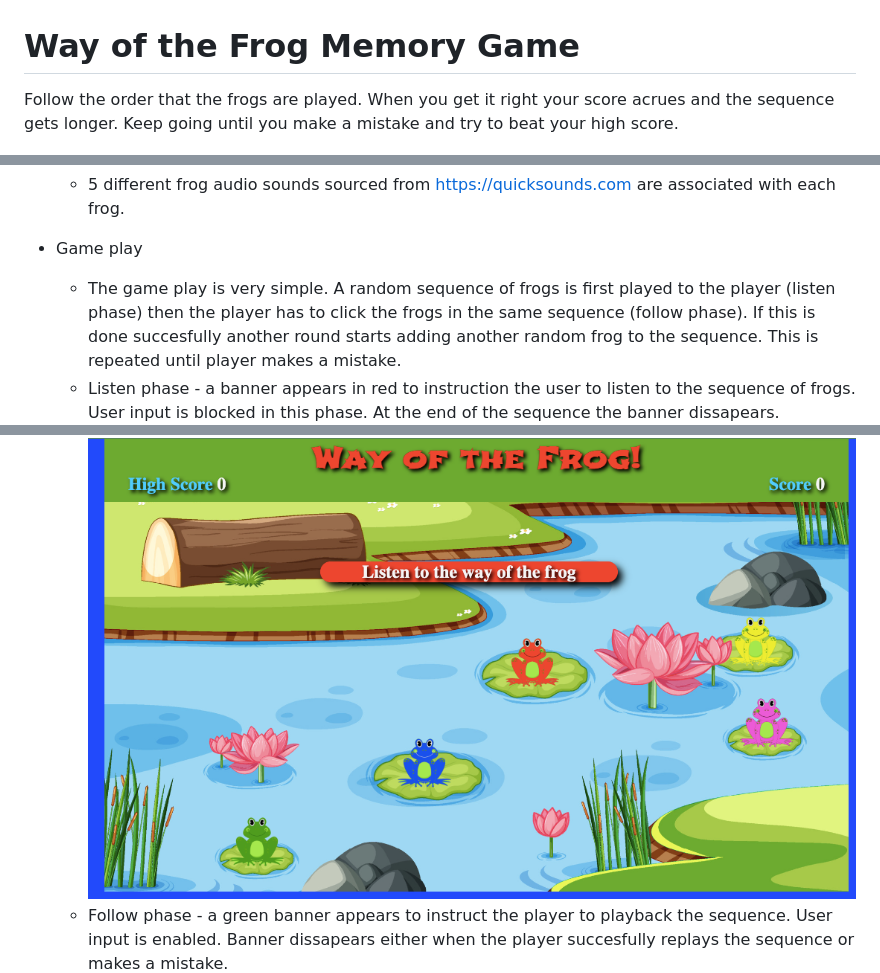
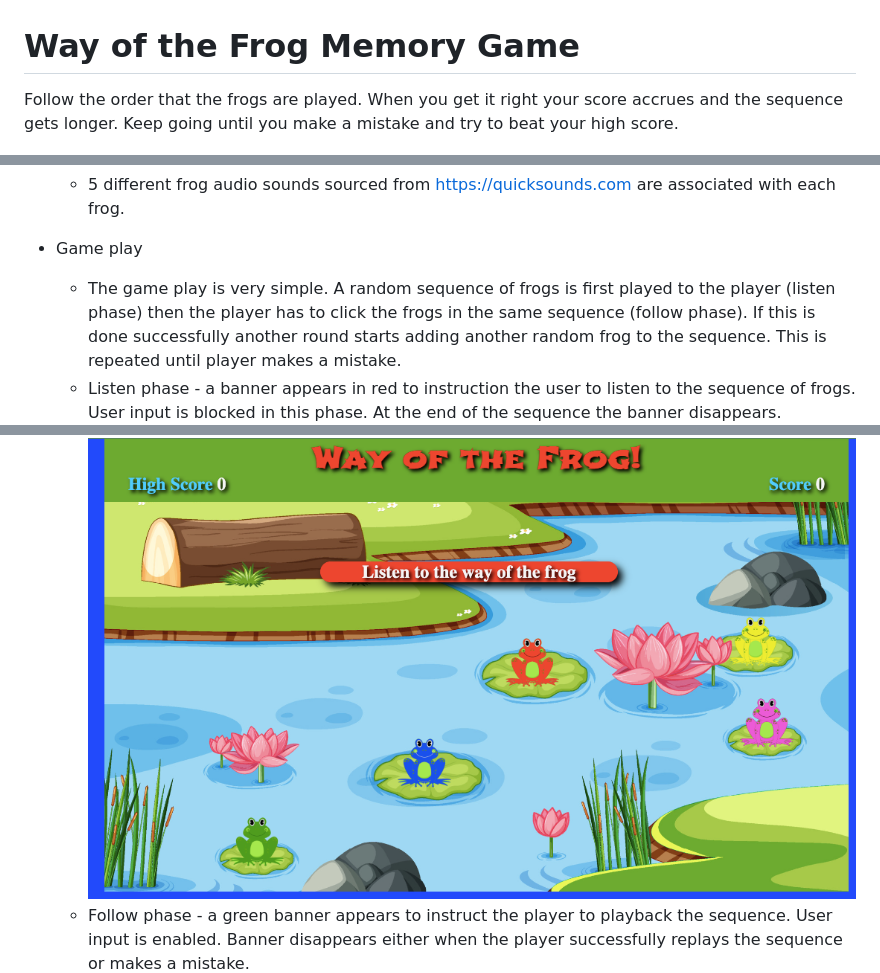
Before and after one commit to steve-doc/froggy-mem, a Markdown page: README.md, 3 parts joined by grey strips. Rendered like a GitHub page.

```diff
--- a/README.md
+++ b/README.md
@@ -1,6 +1,6 @@
 # Way of the Frog Memory Game
 
-Follow the order that the frogs are played.  When you get it right your score acrues and the sequence gets longer.  Keep going until you make a mistake and try to beat your high score.
+Follow the order that the frogs are played.  When you get it right your score accrues and the sequence gets longer.  Keep going until you make a mistake and try to beat your high score.
 
 ![Way of the Frog AM Responsive Mockup](assets/images/readme_images/am_responsive.png)
 
@@ -113,8 +113,8 @@ Have used Shojumaru from Google Fonts for title to give an oriental feel to the
     - 5 different frog audio sounds sourced from https://quicksounds.com are associated with each frog.
 
 - Game play
-    - The game play is very simple.  A random sequence of frogs is first played to the player (listen phase) then the player has to click the frogs in the same sequence (follow phase).  If this is done succesfully another round starts adding another random frog to the sequence.  This is repeated until player makes a mistake.
-    - Listen phase - a banner appears in red to instruction the user to listen to the sequence of frogs.  User input is blocked in this phase.  At the end of the sequence the banner dissapears.
+    - The game play is very simple.  A random sequence of frogs is first played to the player (listen phase) then the player has to click the frogs in the same sequence (follow phase).  If this is done successfully another round starts adding another random frog to the sequence.  This is repeated until player makes a mistake.
+    - Listen phase - a banner appears in red to instruction the user to listen to the sequence of frogs.  User input is blocked in this phase.  At the end of the sequence the banner disappears.
 ![Listen phase](assets/images/readme_images/game_listen.png)
-    - Follow phase - a green banner appears to instruct the player to playback the sequence.  User input is enabled.  Banner dissapears either when the player succesfully replays the sequence or makes a mistake.
+    - Follow phase - a green banner appears to instruct the player to playback the sequence.  User input is enabled.  Banner disappears either when the player successfully replays the sequence or makes a mistake.
 ![Follow phase](assets/images/readme_images/game_follow.png)
```
Also changed, not shown: other parts of README.md (+28 -17 lines).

+-------+

WORK TO BE COMPLETED: The lines above that hold the word "longer" should be found and copied out.

TASK ANSWER:
-Follow the order that the frogs are played.  When you get it right your score acrues and the sequence gets longer.  Keep going until you make a mistake and try to beat your high score.
+Follow the order that the frogs are played.  When you get it right your score accrues and the sequence gets longer.  Keep going until you make a mistake and try to beat your high score.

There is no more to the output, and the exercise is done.